I signed up for Jonathan’s “Novel in Nine Months — Science Fiction” class, and when it ended, I signed up for another class. Then Jonathan asked me to join his Advanced Writing Workshop, an ongoing program that met monthly. In the Advanced Writing Workshop, Jonathan talked to each of us about our projects, about the craft, and about the business. He also emphasized that, in addition to knowing the craft and the business, a modern writer should be active on social media.

Most of us eventually gave in to the monthly prodding and joined Facebook, Twitter, and other social media sites. Jonathan also said that blogging and author websites were vital for writers — even unpublished writers — and urged us to start blogs and author websites. Some of us tried blogging, but only Kerry Gans managed to blog on a regular basis for more than a few months. We brought our lack of success to Jonathan, who suggested a group blog, where we could take turns posting.

The idea for a group blog appealed to five of our number: Kerry Gans, Matt McGovern, Gwendolyn Huber, Nancy Keim Comley, and me. The five of us met separately from the Advanced Writing Workshop to decide on a name and format and what and when we would post. Kerry set up the blog for us, and The Author Chronicles inaugural post, “A Bit of Backstory,” written by Kerry, appeared on Sunday, May 29, 2011. Our first Top Picks Thursday post followed on June 2.

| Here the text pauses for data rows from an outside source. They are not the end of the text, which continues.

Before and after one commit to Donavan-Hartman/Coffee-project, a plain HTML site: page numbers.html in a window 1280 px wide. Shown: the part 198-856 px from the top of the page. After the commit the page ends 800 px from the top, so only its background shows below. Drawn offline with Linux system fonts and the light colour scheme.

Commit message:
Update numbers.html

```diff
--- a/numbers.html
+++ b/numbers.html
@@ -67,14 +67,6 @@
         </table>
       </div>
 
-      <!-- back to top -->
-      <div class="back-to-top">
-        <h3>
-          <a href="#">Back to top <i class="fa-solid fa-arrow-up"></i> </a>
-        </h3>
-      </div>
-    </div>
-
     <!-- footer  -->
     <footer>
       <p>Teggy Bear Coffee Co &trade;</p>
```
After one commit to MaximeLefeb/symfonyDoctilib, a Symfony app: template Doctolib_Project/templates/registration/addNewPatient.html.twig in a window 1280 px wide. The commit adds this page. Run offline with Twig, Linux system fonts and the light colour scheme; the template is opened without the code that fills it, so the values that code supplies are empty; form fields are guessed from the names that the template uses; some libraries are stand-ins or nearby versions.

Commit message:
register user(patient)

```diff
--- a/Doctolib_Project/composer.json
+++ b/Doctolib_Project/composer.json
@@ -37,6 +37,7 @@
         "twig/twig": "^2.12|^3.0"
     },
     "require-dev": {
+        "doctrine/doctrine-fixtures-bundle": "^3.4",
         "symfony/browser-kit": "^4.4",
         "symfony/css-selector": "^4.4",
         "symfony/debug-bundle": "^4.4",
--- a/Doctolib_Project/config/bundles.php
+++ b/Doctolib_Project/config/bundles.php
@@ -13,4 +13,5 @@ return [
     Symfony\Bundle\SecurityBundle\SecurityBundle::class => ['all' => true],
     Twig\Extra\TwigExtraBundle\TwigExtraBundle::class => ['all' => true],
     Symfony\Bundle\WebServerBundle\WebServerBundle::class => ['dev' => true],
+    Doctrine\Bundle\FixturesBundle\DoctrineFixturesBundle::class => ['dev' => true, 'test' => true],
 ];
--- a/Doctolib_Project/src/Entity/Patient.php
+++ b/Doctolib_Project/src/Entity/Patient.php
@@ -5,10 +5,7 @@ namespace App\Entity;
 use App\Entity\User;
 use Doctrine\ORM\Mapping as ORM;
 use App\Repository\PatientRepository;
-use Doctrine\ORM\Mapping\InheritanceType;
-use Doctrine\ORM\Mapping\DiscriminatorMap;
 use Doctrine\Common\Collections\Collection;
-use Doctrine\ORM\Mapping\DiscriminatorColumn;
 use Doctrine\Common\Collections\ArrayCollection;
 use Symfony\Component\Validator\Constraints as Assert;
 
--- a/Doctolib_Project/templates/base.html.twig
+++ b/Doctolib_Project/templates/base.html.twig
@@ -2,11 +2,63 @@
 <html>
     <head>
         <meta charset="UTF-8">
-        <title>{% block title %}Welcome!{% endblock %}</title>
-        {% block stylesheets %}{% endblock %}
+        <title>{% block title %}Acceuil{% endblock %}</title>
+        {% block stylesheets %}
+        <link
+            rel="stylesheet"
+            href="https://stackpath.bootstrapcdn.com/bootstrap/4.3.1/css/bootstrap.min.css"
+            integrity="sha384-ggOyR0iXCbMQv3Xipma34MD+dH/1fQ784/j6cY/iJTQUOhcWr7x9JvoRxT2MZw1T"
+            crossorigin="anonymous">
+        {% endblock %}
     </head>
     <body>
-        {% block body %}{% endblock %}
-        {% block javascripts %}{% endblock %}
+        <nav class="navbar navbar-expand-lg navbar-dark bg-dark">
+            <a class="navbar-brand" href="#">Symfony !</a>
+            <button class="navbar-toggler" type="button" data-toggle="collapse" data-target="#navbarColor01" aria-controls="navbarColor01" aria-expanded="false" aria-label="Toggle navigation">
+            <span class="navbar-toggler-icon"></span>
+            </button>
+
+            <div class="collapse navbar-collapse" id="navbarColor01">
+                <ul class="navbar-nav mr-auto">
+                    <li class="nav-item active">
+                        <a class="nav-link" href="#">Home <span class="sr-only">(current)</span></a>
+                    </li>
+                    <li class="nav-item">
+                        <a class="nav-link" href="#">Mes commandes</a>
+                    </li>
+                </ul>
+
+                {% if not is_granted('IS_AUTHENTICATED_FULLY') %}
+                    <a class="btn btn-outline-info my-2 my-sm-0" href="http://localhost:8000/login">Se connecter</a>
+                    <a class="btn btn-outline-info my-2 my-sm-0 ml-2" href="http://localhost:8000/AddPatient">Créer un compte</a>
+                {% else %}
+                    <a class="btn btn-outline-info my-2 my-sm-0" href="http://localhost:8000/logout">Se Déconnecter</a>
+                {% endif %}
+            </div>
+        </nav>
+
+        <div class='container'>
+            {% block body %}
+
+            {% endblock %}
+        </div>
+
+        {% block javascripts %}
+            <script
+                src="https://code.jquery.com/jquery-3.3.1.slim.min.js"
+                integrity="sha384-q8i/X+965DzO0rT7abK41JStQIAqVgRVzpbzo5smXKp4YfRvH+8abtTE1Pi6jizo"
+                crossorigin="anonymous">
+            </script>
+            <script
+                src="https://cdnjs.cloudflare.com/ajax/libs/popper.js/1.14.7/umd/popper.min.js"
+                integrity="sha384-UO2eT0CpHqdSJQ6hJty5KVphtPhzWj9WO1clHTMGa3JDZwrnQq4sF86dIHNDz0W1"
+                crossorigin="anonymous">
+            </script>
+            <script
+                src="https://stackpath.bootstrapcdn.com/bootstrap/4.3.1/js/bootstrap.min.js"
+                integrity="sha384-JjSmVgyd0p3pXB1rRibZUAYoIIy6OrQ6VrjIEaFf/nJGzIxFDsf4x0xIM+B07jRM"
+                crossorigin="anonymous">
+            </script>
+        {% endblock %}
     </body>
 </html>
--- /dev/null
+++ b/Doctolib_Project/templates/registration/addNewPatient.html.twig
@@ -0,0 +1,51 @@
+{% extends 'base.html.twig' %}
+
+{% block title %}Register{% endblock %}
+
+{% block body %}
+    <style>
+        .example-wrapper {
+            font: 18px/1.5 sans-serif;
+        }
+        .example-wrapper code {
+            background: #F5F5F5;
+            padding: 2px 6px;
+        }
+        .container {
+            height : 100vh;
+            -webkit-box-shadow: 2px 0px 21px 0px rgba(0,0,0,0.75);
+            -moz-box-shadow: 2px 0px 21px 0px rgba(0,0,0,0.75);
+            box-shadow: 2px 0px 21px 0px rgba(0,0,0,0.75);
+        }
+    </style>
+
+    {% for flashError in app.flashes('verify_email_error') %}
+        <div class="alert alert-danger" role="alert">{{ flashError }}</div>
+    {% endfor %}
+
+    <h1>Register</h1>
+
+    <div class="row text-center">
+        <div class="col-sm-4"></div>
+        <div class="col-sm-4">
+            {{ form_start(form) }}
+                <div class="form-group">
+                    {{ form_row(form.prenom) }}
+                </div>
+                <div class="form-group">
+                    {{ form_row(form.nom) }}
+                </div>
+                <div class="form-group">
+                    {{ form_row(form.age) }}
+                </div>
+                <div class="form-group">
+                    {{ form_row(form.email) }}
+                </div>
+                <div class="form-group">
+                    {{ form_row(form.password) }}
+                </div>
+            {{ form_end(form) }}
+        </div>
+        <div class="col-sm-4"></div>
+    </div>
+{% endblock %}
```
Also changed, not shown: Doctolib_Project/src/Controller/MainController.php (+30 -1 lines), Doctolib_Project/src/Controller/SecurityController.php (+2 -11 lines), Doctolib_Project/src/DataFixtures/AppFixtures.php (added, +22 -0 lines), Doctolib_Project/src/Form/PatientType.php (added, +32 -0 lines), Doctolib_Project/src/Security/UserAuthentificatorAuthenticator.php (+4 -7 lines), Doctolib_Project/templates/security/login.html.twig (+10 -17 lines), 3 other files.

In 2012 we joyously celebrated our first year of blogging. We’d done it! We’d kept the blog going a whole year.

And now it’s 2018, and we’re coming to the end of our seventh year of blogging. We’ve had our ups and downs during those seven years. Our mentor, Jonathan, has moved to California, so the five of us no longer meet in person as a group. Social media, however, has enabled us to stay in touch, and some of us meet occasionally at coffeehouses or conferences. Life has kept us hopping, but when life has thrown curve balls at one of us, the others have stepped up to the plate, We have persevered, in both our blogging and our writing journeys.

If you’ve struggled with the starting and maintaining a blog, consider finding some like-minded writers and setting up a group blog. Finding the right partners might take time, but don’t give up.

The Author Chronicles wishes all writers a rewarding writing journey and hope you continue sharing this journey with us. Recognize that the journey will be a challenge, full of rewards and frustrations. Hang in there, and keep on writing!

The Author Chronicles, J. Thomas Ross, sunset, spring

 


Responses

  1. Seven years! Gosh! I suppose my journey is also quite long by now. I definitely think of you guys as part of my blogging firmament. Here’s to many more years.

    Like

    • Thanks so much, Roz. Wishing you many more years as well!

      Like


Leave a Reply

Fill in your details below or click an icon to log in:

WordPress.com Logo

You are commenting using your WordPress.com account. Log Out /  Change )

Google+ photo

You are commenting using your Google+ account. Log Out /  Change )

Twitter picture

You are commenting using your Twitter account. Log Out /  Change )

Facebook photo

You are commenting using your Facebook account. Log Out /  Change )

Connecting to %s

This site uses Akismet to reduce spam. Learn how your comment data is processed.

Categories

%d bloggers like this: